Adaptive Learning Is an Approach to Personalized LearningAdaptive learning collects data from every learner in an online learning platform. It measures individual characteristics of learners, like preexisting knowledge and skills. An adaptive engine adapts itself to the learner’s knowledge. So, when a learner answers questions about a set of objectives, they score or deduct points from their objective. This all happens in their learning journey within the online learning platform.
When the learner scores 100 percent on that objective, they won’t see more activities related to that question. If the learner shows they already have that specific knowledge, the course will become shorter. If someone needs more practice, the course will provide the learner with more options to practice.
A Short Recap: The Research StudyUsing adaptive learning as a didactical concept, we took off on our research voyage. Our route was classic—take two groups and get them on the same learning journey, but one as normal e-learning and the other the adaptive version. Data was extracted from the platform to compare various elements of the target groups, and we would examine knowledge and skills as well as time-to-competence and self-efficacy.
The task of shaping the research design and performing the analysis fell into the trusty and neutral hands of Dr. Derk-Jan Nijman, senior researcher at the HAN University of Applied Sciences.
This all came together during the execution with the healthcare professionals. Hundreds of learners went through the linear learning journey. Another couple hundred finished the adaptive journey.
What Did We Get Out of It?This entire voyage led to some great outcomes. After Derk-Jan analyzed all the data, we concluded that both groups performed equally well on learning results. They both grew from a 70 percent score to 90 percent after finishing their learning path. Next to that, their satisfaction with the course and self-efficacy was also fairly equal.
The big win? Time-to-competence! It took the adaptive learners 30 percent less time to complete the journey and achieve the same results. This was a great result and can be replicated in many other learning opportunities.
Adaptivity Forever and Always! Right..?Before you decide to implement adaptive learning for all your learning products, let’s take a step back. Although adaptivity sounds interesting for all kinds of training, it will suit some learning solutions better than others. Adaptive learning is most promising when you have:
- A large target group of learners

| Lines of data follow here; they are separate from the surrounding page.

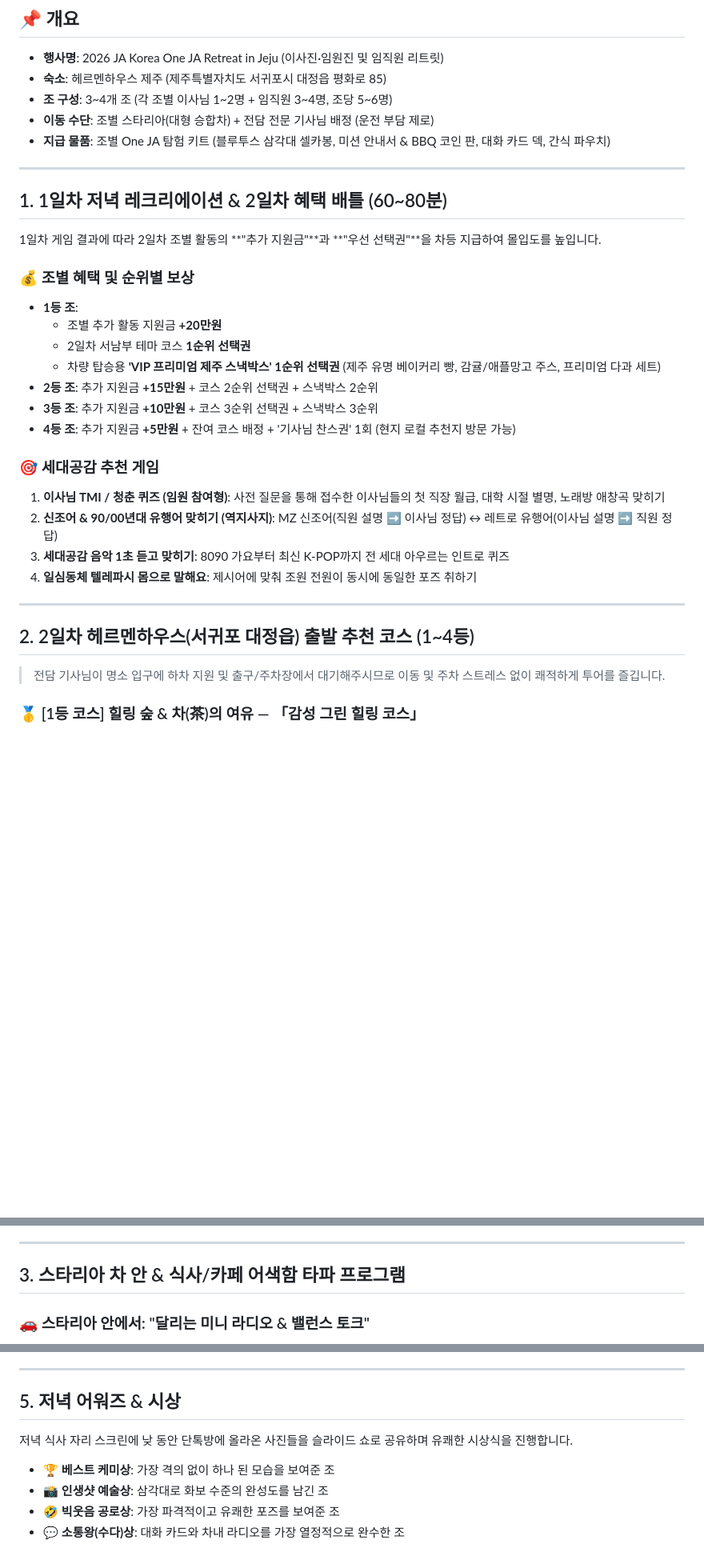
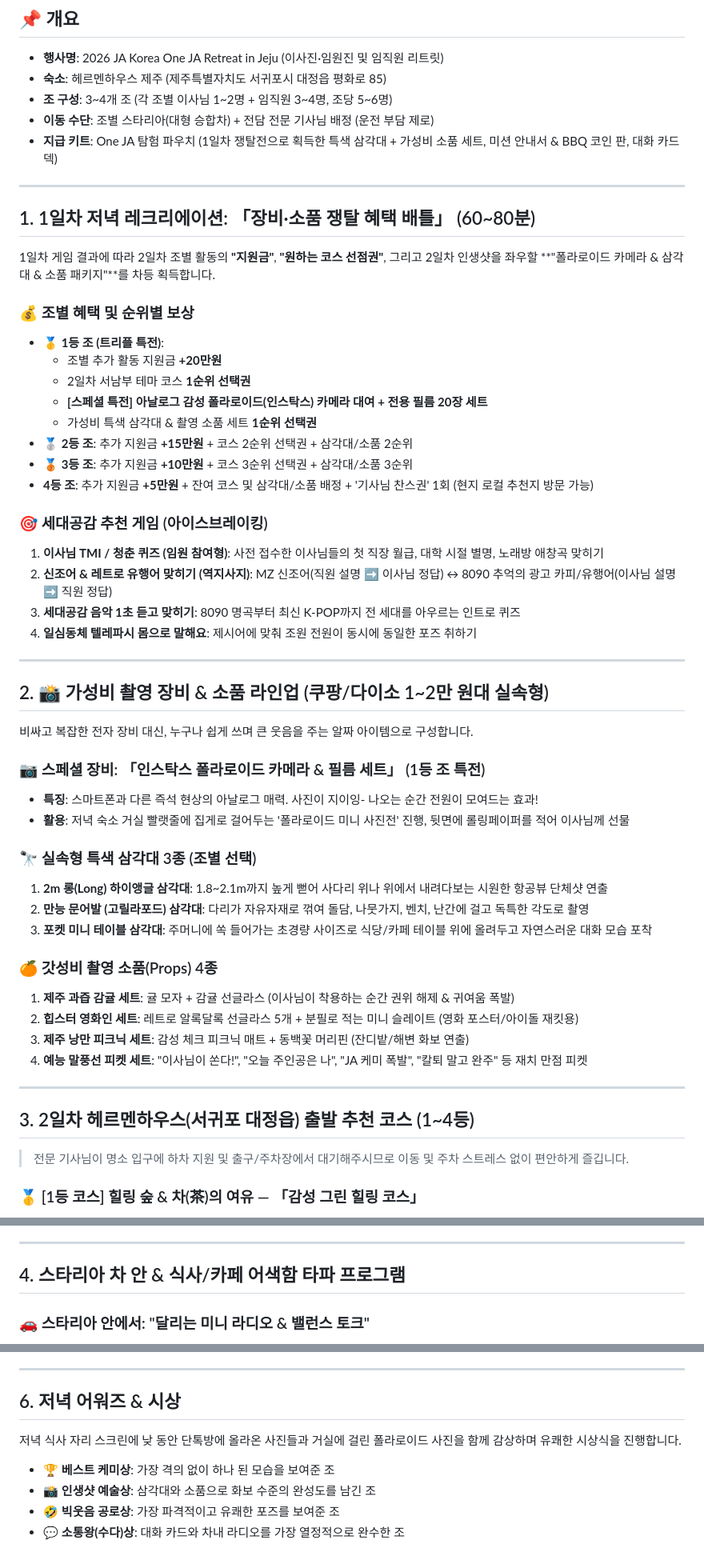
Before and after one commit to syc5032-code/ja-korea-jeju-workshop, a Markdown page: 2일차_조별_프로그램_기획안.md, 3 parts joined by grey strips. Shown at 80% size. Drawn GitHub-style; blank space fills up the shorter version.

Commit message:
docs: 실속형 삼각대 라인업, 폴라로이드 특전 및 가성비 소품 세트 반영

```diff
--- a/2일차_조별_프로그램_기획안.md
+++ b/2일차_조별_프로그램_기획안.md
@@ -5,34 +5,56 @@
 - **숙소**: 헤르멘하우스 제주 (제주특별자치도 서귀포시 대정읍 평화로 85)
 - **조 구성**: 3~4개 조 (각 조별 이사님 1~2명 + 임직원 3~4명, 조당 5~6명)
 - **이동 수단**: 조별 스타리아(대형 승합차) + 전담 전문 기사님 배정 (운전 부담 제로)
-- **지급 물품**: 조별 One JA 탐험 키트 (블루투스 삼각대 셀카봉, 미션 안내서 & BBQ 코인 판, 대화 카드 덱, 간식 파우치)
+- **지급 키트**: One JA 탐험 파우치 (1일차 쟁탈전으로 획득한 특색 삼각대 + 가성비 소품 세트, 미션 안내서 & BBQ 코인 판, 대화 카드 덱)
 
 ---
 
-## 1. 1일차 저녁 레크리에이션 & 2일차 혜택 배틀 (60~80분)
+## 1. 1일차 저녁 레크리에이션: 「장비·소품 쟁탈 혜택 배틀」 (60~80분)
 
-1일차 게임 결과에 따라 2일차 조별 활동의 **"추가 지원금"**과 **"우선 선택권"**을 차등 지급하여 몰입도를 높입니다.
+1일차 게임 결과에 따라 2일차 조별 활동의 **"지원금"**, **"원하는 코스 선점권"**, 그리고 2일차 인생샷을 좌우할 **"폴라로이드 카메라 & 삼각대 & 소품 패키지"**를 차등 획득합니다.
 
 ### 💰 조별 혜택 및 순위별 보상
-* **1등 조**:
+* **🥇 1등 조 (트리플 특전)**:
   * 조별 추가 활동 지원금 **+20만원**
   * 2일차 서남부 테마 코스 **1순위 선택권**
-  * 차량 탑승용 **'VIP 프리미엄 제주 스낵박스' 1순위 선택권** (제주 유명 베이커리 빵, 감귤/애플망고 주스, 프리미엄 다과 세트)
-* **2등 조**: 추가 지원금 **+15만원** + 코스 2순위 선택권 + 스낵박스 2순위
-* **3등 조**: 추가 지원금 **+10만원** + 코스 3순위 선택권 + 스낵박스 3순위
-* **4등 조**: 추가 지원금 **+5만원** + 잔여 코스 배정 + '기사님 찬스권' 1회 (현지 로컬 추천지 방문 가능)
+  * **[스페셜 특전] 아날로그 감성 폴라로이드(인스탁스) 카메라 대여 + 전용 필름 20장 세트**
+  * 가성비 특색 삼각대 & 촬영 소품 세트 **1순위 선택권**
+* **🥈 2등 조**: 추가 지원금 **+15만원** + 코스 2순위 선택권 + 삼각대/소품 2순위
+* **🥉 3등 조**: 추가 지원금 **+10만원** + 코스 3순위 선택권 + 삼각대/소품 3순위
+* **4등 조**: 추가 지원금 **+5만원** + 잔여 코스 및 삼각대/소품 배정 + '기사님 찬스권' 1회 (현지 로컬 추천지 방문 가능)
 
-### 🎯 세대공감 추천 게임
-1. **이사님 TMI / 청춘 퀴즈 (임원 참여형)**: 사전 질문을 통해 접수한 이사님들의 첫 직장 월급, 대학 시절 별명, 노래방 애창곡 맞히기
-2. **신조어 & 90/00년대 유행어 맞히기 (역지사지)**: MZ 신조어(직원 설명 ➡️ 이사님 정답) ↔ 레트로 유행어(이사님 설명 ➡️ 직원 정답)
-3. **세대공감 음악 1초 듣고 맞히기**: 8090 가요부터 최신 K-POP까지 전 세대 아우르는 인트로 퀴즈
+### 🎯 세대공감 추천 게임 (아이스브레이킹)
+1. **이사님 TMI / 청춘 퀴즈 (임원 참여형)**: 사전 접수한 이사님들의 첫 직장 월급, 대학 시절 별명, 노래방 애창곡 맞히기
+2. **신조어 & 레트로 유행어 맞히기 (역지사지)**: MZ 신조어(직원 설명 ➡️ 이사님 정답) ↔ 8090 추억의 광고 카피/유행어(이사님 설명 ➡️ 직원 정답)
+3. **세대공감 음악 1초 듣고 맞히기**: 8090 명곡부터 최신 K-POP까지 전 세대를 아우르는 인트로 퀴즈
 4. **일심동체 텔레파시 몸으로 말해요**: 제시어에 맞춰 조원 전원이 동시에 동일한 포즈 취하기
 
 ---
 
-## 2. 2일차 헤르멘하우스(서귀포 대정읍) 출발 추천 코스 (1~4등)
+## 2. 📸 가성비 촬영 장비 & 소품 라인업 (쿠팡/다이소 1~2만 원대 실속형)
 
-> 전담 기사님이 명소 입구에 하차 지원 및 출구/주차장에서 대기해주시므로 이동 및 주차 스트레스 없이 쾌적하게 투어를 즐깁니다.
+비싸고 복잡한 전자 장비 대신, 누구나 쉽게 쓰며 큰 웃음을 주는 알짜 아이템으로 구성합니다.
+
+### 📷 스페셜 장비: 「인스탁스 폴라로이드 카메라 & 필름 세트」 (1등 조 특전)
+- **특징**: 스마트폰과 다른 즉석 현상의 아날로그 매력. 사진이 지이잉- 나오는 순간 전원이 모여드는 효과!
+- **활용**: 저녁 숙소 거실 빨랫줄에 집게로 걸어두는 '폴라로이드 미니 사진전' 진행, 뒷면에 롤링페이퍼를 적어 이사님께 선물
+
+### 🔭 실속형 특색 삼각대 3종 (조별 선택)
+1. **2m 롱(Long) 하이앵글 삼각대**: 1.8~2.1m까지 높게 뻗어 사다리 위나 위에서 내려다보는 시원한 항공뷰 단체샷 연출
+2. **만능 문어발 (고릴라포드) 삼각대**: 다리가 자유자재로 꺾여 돌담, 나뭇가지, 벤치, 난간에 걸고 독특한 각도로 촬영
+3. **포켓 미니 테이블 삼각대**: 주머니에 쏙 들어가는 초경량 사이즈로 식당/카페 테이블 위에 올려두고 자연스러운 대화 모습 포착
+
+### 🍊 갓성비 촬영 소품(Props) 4종
+1. **제주 과즙 감귤 세트**: 귤 모자 + 감귤 선글라스 (이사님이 착용하는 순간 권위 해제 & 귀여움 폭발)
+2. **힙스터 영화인 세트**: 레트로 알록달록 선글라스 5개 + 분필로 적는 미니 슬레이트 (영화 포스터/아이돌 재킷용)
+3. **제주 낭만 피크닉 세트**: 감성 체크 피크닉 매트 + 동백꽃 머리핀 (잔디밭/해변 화보 연출)
+4. **예능 말풍선 피켓 세트**: "이사님이 쏜다!", "오늘 주인공은 나", "JA 케미 폭발", "칼퇴 말고 완주" 등 재치 만점 피켓
+
+---
+
+## 3. 2일차 헤르멘하우스(서귀포 대정읍) 출발 추천 코스 (1~4등)
+
+> 전문 기사님이 명소 입구에 하차 지원 및 출구/주차장에서 대기해주시므로 이동 및 주차 스트레스 없이 편안하게 즐깁니다.
 
 ### 🥇 [1등 코스] 힐링 숲 & 차(茶)의 여유 — 「감성 그린 힐링 코스」
 - **동선**: 숙소 ➡️ **오설록 티뮤지엄 & 이니스프리 제주하우스** (차량 12분) ➡️ **환상숲 곶자왈** (차량 5분) ➡️ **원앤온리(산방산 해변 뷰 카페)** (차량 15분) ➡️ 숙소 복귀
@@ -60,7 +82,7 @@
 
 ---
 
-## 3. 스타리아 차 안 & 식사/카페 어색함 타파 프로그램
+## 4. 스타리아 차 안 & 식사/카페 어색함 타파 프로그램
 
 ### 🚗 스타리아 안에서: "달리는 미니 라디오 & 밸런스 토크"
 1. **차량 전담 DJ 라디오**:
@@ -114,9 +137,9 @@
 
 ---
 
-## 5. 저녁 어워즈 & 시상
-저녁 식사 자리 스크린에 낮 동안 단톡방에 올라온 사진들을 슬라이드 쇼로 공유하며 유쾌한 시상식을 진행합니다.
+## 6. 저녁 어워즈 & 시상
+저녁 식사 자리 스크린에 낮 동안 단톡방에 올라온 사진들과 거실에 걸린 폴라로이드 사진을 함께 감상하며 유쾌한 시상식을 진행합니다.
 - 🏆 **베스트 케미상**: 가장 격의 없이 하나 된 모습을 보여준 조
-- 📸 **인생샷 예술상**: 삼각대로 화보 수준의 완성도를 남긴 조
+- 📸 **인생샷 예술상**: 삼각대와 소품으로 화보 수준의 완성도를 남긴 조
 - 🤣 **빅웃음 공로상**: 가장 파격적이고 유쾌한 포즈를 보여준 조
 - 💬 **소통왕(수다)상**: 대화 카드와 차내 라디오를 가장 열정적으로 완수한 조
```
Also changed, not shown: other parts of 2일차_조별_프로그램_기획안.md (+5 -4 lines).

- Much variety in your learning, related to preexisting knowledge, skills, and experience
- Clear standards of what “good” or “capable” looks like
- Expertise available on writing good learning objectives
The Steps You Can TakeDo you meet the four criteria to make adaptive learning a success? Then it’s time to start designing the adaptive course. Keep these essential things in mind to become successful:
Take your time. It will take some time to define a concept, learning objectives, and questions. But it will pay off in the end. Plan your time wisely.
Have clear and specific learning objectives. For example, in a photography course, “taking good pictures” is too broad. Instead, use objectives like “composition techniques” or “editing skills.” Test the specificity of your objective by considering how much information you need to describe it.
Create multiple questions per learning objective. This is important to test how well your learners master the content and what the optimal follow-up is for them.
Create enough activities per learning objective. It’s also a good idea to create different activities so that everyone can find something they like to do. That way, nobody gets bored or feels like they’re doing the same thing repeatedly.
There you have it—our criteria, tips, and tricks to make your adaptive implementation a great success. I am convinced that adaptivity not only works to the advantage of learners but also for training providers to gain a competitive advantage by serving learners and clients better.